In 2011, Ransom Center Digital Archivist Gabriela Redwine, with Assistant Director Megan Barnard, invited an international team of colleagues to engage in a series of conversations about how born-digital materials are acquired and transferred to archival repositories. Ten archivists and curators from the Beinecke Library at Yale University; the Bodleian Library at the University of Oxford; the British Library; the Manuscript, Archives, and Rare Book Library at Emory University (MARBL); and the Rubenstein Library at Duke University joined with the Ransom Center to create the report Born Digital: Guidance for Donors, Dealers, and Archival Repositories, which offers recommendations to help ensure the physical and intellectual well being of digital media and files during different stages of the acquisition process.
A draft of Born Digital has been published with MediaCommons Press, an online publisher that allows readers to offer feedback via an easy-to-use commenting interface. The authors of the report encourage manuscript dealers, writers, special collections professionals, and other custodians of archival materials to read the report, offer feedback and suggestions, and take part in a discussion with the larger community of individuals concerned about the acquisition and preservation of born-digital materials. The authors will closely review comments posted by readers and carefully consider this feedback when they revise Born Digital for final publication in the coming months.

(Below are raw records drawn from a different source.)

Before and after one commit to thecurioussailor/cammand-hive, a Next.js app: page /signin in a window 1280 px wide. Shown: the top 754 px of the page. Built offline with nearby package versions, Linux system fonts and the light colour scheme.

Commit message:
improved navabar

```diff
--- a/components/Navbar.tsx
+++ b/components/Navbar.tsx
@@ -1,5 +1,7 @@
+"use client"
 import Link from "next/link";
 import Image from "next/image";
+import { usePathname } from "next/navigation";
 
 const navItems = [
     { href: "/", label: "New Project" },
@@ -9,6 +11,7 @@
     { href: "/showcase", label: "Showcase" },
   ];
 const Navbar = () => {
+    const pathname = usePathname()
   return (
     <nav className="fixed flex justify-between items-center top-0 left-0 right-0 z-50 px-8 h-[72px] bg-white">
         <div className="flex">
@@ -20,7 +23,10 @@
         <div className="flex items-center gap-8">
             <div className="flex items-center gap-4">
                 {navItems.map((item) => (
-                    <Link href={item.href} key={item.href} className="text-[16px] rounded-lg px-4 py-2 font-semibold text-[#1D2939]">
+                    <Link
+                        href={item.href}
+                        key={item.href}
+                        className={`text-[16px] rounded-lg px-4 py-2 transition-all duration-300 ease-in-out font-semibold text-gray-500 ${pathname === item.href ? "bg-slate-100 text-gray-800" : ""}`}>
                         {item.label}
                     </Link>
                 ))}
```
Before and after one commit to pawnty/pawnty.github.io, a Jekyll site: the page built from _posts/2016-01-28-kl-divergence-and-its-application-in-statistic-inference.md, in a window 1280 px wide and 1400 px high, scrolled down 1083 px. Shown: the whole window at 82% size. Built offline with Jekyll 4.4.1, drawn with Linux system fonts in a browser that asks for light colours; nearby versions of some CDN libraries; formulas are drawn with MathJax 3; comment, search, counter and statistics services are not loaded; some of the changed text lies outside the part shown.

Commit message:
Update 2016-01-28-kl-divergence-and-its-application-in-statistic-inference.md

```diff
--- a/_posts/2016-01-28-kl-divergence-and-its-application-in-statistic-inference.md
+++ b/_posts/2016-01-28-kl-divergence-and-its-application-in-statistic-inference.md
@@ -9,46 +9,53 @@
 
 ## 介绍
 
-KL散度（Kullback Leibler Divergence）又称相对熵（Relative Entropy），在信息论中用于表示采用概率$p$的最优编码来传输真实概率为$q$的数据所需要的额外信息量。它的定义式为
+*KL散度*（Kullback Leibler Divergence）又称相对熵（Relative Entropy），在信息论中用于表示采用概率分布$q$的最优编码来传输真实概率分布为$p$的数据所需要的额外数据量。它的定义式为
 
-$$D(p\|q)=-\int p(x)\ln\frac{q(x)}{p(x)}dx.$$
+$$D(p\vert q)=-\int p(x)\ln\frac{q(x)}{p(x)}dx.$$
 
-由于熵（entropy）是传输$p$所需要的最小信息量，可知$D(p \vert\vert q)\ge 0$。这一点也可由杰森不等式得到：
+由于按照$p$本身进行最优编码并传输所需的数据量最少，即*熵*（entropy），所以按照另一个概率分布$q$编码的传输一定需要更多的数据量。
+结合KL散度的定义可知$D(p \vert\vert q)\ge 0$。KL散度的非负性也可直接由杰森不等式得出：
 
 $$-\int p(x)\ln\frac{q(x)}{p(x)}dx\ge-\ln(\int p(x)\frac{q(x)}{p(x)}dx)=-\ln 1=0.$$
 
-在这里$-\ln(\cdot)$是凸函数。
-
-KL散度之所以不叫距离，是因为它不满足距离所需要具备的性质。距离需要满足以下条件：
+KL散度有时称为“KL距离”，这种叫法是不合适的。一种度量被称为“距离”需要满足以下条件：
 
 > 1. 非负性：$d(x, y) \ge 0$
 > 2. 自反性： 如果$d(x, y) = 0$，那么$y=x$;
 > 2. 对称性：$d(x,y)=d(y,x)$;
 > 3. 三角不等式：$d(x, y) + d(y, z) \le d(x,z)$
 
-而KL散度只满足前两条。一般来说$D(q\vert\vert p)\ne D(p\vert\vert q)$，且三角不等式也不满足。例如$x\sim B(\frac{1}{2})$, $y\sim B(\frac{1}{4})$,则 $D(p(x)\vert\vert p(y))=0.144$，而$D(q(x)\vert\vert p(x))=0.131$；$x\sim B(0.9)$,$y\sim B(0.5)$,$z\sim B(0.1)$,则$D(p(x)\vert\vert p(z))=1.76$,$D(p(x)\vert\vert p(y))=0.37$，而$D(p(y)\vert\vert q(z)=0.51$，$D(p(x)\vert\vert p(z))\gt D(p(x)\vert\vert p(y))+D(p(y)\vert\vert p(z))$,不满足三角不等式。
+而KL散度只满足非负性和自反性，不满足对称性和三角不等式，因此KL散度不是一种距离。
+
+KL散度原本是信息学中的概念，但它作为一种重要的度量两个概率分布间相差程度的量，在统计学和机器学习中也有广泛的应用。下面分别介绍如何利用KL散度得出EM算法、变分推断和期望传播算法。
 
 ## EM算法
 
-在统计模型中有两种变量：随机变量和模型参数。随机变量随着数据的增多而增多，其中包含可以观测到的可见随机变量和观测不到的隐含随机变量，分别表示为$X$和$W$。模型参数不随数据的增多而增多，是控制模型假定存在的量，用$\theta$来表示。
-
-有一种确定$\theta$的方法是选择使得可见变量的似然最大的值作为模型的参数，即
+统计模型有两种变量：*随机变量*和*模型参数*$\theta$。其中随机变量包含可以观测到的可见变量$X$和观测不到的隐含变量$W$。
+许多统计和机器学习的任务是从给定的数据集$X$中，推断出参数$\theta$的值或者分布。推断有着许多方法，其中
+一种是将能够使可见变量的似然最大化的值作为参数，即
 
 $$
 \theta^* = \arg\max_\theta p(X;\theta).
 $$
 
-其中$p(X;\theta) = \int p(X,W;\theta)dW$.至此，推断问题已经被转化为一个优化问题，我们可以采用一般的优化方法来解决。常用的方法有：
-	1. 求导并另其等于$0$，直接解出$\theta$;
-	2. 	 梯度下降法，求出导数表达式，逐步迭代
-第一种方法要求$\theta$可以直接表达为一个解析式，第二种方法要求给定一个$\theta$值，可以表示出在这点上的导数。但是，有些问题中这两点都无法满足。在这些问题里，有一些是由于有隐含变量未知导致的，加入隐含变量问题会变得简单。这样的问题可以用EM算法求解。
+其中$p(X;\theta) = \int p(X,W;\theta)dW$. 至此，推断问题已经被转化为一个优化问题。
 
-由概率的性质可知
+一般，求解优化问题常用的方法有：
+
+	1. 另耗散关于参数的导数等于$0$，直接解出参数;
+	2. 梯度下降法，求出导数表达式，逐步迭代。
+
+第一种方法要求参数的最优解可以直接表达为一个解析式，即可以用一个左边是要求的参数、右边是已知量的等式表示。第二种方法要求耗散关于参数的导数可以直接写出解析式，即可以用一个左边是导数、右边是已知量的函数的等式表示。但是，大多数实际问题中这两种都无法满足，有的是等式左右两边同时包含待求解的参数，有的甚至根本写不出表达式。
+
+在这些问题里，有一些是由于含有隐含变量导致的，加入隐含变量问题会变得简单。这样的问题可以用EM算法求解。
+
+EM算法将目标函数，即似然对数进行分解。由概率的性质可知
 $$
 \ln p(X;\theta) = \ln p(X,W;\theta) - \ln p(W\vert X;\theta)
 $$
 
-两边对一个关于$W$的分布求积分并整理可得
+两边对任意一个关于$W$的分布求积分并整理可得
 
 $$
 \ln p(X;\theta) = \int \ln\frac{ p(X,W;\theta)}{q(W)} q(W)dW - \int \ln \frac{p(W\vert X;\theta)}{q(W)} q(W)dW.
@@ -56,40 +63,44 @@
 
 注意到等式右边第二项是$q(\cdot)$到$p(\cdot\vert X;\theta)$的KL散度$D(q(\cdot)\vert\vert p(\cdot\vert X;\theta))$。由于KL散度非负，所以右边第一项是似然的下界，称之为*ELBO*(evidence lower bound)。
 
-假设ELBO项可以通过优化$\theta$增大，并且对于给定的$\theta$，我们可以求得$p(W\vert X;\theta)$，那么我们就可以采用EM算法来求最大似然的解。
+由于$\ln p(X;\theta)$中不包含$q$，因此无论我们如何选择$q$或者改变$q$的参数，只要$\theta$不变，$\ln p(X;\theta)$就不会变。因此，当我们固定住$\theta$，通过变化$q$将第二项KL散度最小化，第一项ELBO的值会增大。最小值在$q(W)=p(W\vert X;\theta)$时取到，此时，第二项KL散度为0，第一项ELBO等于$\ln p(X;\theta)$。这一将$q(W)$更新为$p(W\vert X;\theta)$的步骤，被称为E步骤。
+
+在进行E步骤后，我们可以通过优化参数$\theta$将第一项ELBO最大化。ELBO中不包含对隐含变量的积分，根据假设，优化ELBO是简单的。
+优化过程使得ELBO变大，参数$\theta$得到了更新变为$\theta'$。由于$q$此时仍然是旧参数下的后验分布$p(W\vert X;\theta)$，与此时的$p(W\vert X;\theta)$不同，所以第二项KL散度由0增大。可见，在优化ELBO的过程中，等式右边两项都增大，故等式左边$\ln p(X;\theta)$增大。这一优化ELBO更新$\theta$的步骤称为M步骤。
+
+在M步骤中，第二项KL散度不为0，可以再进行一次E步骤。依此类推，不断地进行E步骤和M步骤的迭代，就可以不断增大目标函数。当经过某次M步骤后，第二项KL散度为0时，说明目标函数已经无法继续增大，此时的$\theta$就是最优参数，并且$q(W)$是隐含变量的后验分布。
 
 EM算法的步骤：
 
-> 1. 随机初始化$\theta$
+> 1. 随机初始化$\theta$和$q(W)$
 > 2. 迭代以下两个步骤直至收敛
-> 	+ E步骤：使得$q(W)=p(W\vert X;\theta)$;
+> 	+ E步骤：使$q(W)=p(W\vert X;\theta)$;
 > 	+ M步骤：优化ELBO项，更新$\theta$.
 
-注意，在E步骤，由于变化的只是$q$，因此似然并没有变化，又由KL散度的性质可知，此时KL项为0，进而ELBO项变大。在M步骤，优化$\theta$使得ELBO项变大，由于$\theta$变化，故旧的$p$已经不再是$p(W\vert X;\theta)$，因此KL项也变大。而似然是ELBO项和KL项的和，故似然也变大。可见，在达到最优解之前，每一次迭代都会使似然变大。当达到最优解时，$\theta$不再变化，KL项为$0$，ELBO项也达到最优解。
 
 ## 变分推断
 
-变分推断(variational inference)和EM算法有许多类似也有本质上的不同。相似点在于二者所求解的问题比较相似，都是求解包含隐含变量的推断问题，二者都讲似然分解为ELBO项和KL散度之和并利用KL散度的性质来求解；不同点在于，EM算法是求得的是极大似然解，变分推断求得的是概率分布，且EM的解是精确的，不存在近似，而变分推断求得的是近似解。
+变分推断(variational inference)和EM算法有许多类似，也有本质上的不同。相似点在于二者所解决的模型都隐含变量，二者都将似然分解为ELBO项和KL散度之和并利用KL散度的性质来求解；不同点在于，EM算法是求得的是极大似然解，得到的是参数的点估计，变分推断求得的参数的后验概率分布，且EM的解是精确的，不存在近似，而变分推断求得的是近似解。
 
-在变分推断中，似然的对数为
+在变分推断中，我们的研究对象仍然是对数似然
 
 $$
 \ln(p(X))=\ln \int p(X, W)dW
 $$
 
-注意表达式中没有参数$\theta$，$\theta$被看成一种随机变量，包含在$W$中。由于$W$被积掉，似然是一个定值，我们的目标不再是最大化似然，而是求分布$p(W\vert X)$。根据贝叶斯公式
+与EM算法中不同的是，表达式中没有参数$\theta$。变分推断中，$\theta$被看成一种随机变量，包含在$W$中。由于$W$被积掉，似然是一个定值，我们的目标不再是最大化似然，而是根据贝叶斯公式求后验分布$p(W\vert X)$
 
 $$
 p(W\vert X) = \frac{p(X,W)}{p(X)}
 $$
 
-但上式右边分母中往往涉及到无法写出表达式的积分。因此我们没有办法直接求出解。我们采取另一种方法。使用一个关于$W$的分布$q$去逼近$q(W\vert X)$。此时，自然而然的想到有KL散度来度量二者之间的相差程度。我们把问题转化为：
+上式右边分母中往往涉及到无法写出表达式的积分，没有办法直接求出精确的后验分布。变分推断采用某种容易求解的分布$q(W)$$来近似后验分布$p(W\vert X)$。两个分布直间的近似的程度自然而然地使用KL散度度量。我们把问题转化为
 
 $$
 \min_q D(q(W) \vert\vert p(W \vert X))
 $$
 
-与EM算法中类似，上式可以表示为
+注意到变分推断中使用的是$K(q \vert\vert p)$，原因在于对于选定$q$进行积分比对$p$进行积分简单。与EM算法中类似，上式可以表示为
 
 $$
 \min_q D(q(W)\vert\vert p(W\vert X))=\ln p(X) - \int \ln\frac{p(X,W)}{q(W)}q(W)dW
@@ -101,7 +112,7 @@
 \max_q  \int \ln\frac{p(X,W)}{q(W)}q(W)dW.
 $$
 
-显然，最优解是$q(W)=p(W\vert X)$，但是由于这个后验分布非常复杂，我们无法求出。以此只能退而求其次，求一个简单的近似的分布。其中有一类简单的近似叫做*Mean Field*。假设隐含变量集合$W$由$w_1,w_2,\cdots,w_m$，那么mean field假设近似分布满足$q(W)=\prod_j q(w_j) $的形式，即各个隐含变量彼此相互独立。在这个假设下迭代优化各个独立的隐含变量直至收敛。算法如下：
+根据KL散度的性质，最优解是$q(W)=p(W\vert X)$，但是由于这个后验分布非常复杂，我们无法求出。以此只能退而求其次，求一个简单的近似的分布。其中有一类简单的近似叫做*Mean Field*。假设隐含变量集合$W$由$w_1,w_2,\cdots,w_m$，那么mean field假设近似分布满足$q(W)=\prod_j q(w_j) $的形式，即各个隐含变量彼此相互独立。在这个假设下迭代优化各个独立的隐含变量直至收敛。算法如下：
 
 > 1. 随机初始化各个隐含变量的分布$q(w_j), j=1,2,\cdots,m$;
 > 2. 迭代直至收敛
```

The main body of the report surveys the primary issues and concerns related to born-digital acquisitions and is intended for a broad audience with varying levels of interest and expertise in the subject. Appendices provide information about how to prepare for the unexpected and possible staffing costs to repositories, as well as ready-to-use checklists that incorporate recommendations from throughout the report. These recommendations are not meant to be universal and do not necessarily reflect the official policies of the authors’ institutions. Rather, they offer broad, useful guidance for donors, dealers, and repository staff involved in the acquisition and transfer of born-digital materials.